One of the movements I find that gets requested a lot (especially at the beginnning) is one we call “milkshakes”. Milkshakes is a rhythmic movement that can have a very calming effect on the nervous system. I have had many kids that literally seem to “melt” when doing milkshakes during a session. We use the movement to help integrate the MORO reflex so it’s typically one of the first activities we do with clients.
MORO is the “fight” part of the Fight/Flight/Freeze response and an unintegrated MORO can definitely contribute to sleep disturbances. I guess that’s why so many kids like to do milkshakes at bedtime- it calms the system to prepare for sleep.
I know that for my own son, milkshakes is one of the movements he loved the most. He asked for it. In fact, for a long time we had a routine of about four rhythmic movements that we would do with him every night and milkshakes was number one on the list. It was a movement that always worked to calm his system and help him to sleep.
In fact- it still does. When school started back up this year and there was a lot on his mind, he started having some difficulty sleeping. We put our milkshakes routine back into bedtime and he began sleeping better starting that first night!
Like I said- I love it when kids start asking for the movements because I know that it is their brain and body telling me (or their parents) something. They are telling us that that particular movement is what they need. They recognize on a conscious (or maybe subconscious) level that the movement is doing something to help them- even if they can’t quite articulate it.
Part of my job as a coach, of course, is to guide the famiy with those “asks”. Helping parents to know when it is the best time to do particular movements. Teaching them how to do them with their child, and revising the plan as we go.
My client asking for movements is a start to them recognizing what they need and noticing what feels good to their system.

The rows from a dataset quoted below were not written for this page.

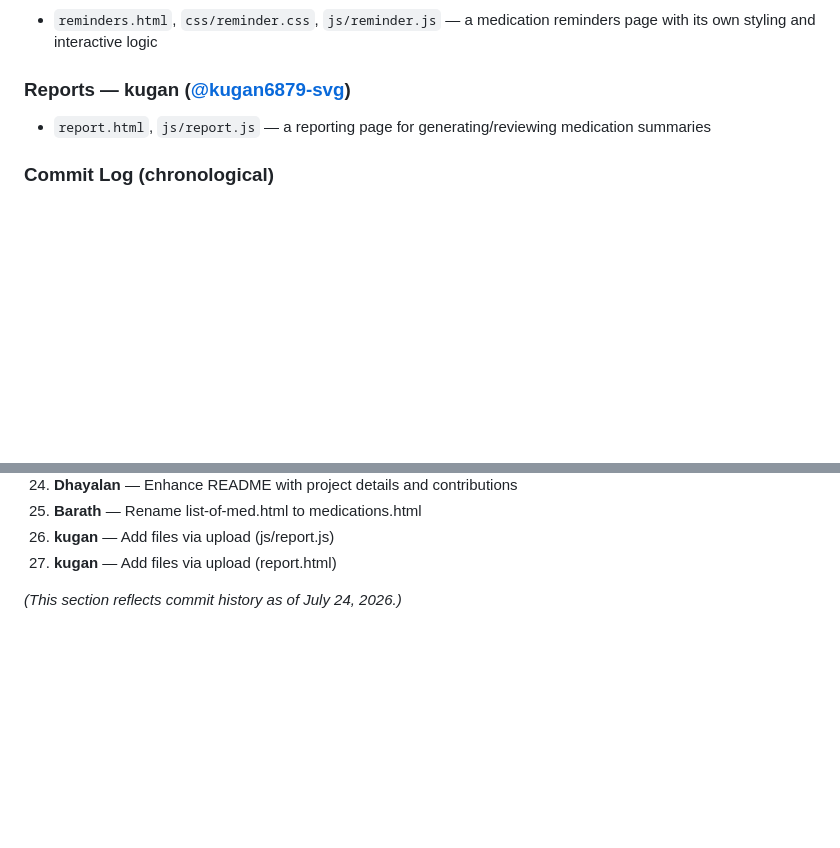
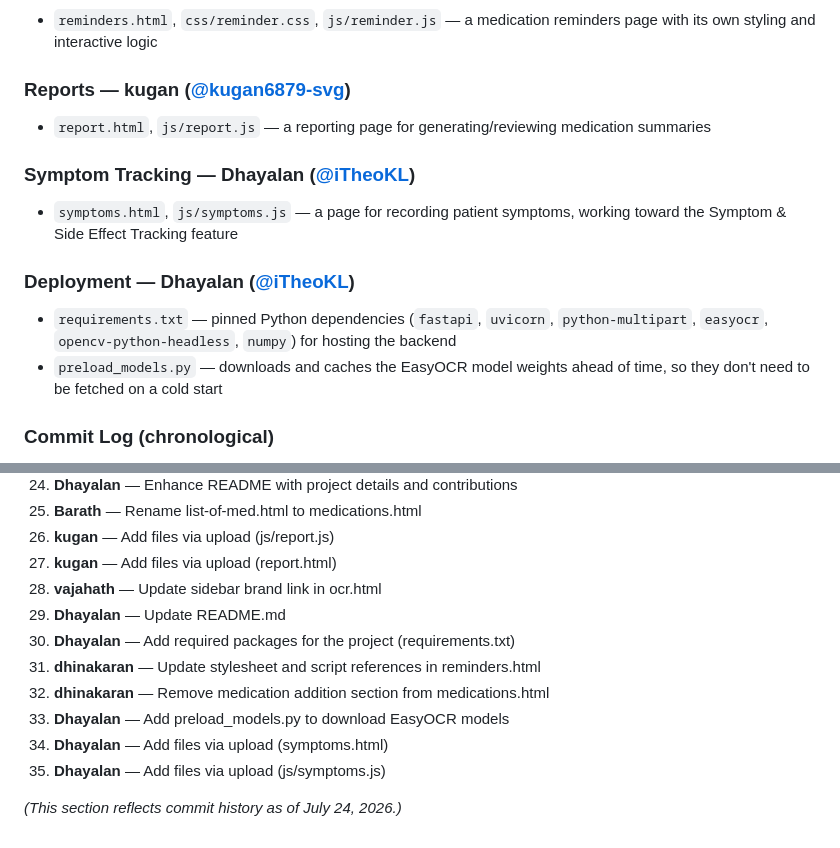
Before and after one commit to iTheoKL/MedBridge, a Markdown page: README.md, 2 parts joined by grey strips. GitHub-like rendering; blank space fills up the shorter version.

Commit message:
Update README with symptom tracking and deployment info
Added sections for symptom tracking and deployment details.

```diff
--- a/README.md
+++ b/README.md
@@ -36,6 +36,13 @@ The project started as a static frontend concept and has since grown into a work
 ### Reports — kugan ([@kugan6879-svg](https://github.com/kugan6879-svg))
 - `report.html`, `js/report.js` — a reporting page for generating/reviewing medication summaries
 
+### Symptom Tracking — Dhayalan ([@iTheoKL](https://github.com/iTheoKL))
+- `symptoms.html`, `js/symptoms.js` — a page for recording patient symptoms, working toward the Symptom & Side Effect Tracking feature
+
+### Deployment — Dhayalan ([@iTheoKL](https://github.com/iTheoKL))
+- `requirements.txt` — pinned Python dependencies (`fastapi`, `uvicorn`, `python-multipart`, `easyocr`, `opencv-python-headless`, `numpy`) for hosting the backend
+- `preload_models.py` — downloads and caches the EasyOCR model weights ahead of time, so they don't need to be fetched on a cold start
+
 ### Commit Log (chronological)
 1. **Dhayalan** — Initial commit
 2. **Dhayalan** — Expand README with key features of MedBridge
@@ -64,5 +71,13 @@ The project started as a static frontend concept and has since grown into a work
 25. **Barath** — Rename list-of-med.html to medications.html
 26. **kugan** — Add files via upload (js/report.js)
 27. **kugan** — Add files via upload (report.html)
+28. **vajahath** — Update sidebar brand link in ocr.html
+29. **Dhayalan** — Update README.md
+30. **Dhayalan** — Add required packages for the project (requirements.txt)
+31. **dhinakaran** — Update stylesheet and script references in reminders.html
+32. **dhinakaran** — Remove medication addition section from medications.html
+33. **Dhayalan** — Add preload_models.py to download EasyOCR models
+34. **Dhayalan** — Add files via upload (symptoms.html)
+35. **Dhayalan** — Add files via upload (js/symptoms.js)
 
 *(This section reflects commit history as of July 24, 2026.)*
```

I encourage my clients when they ask for particular movements.
I encourage it, I look forward to it, and I embrace it…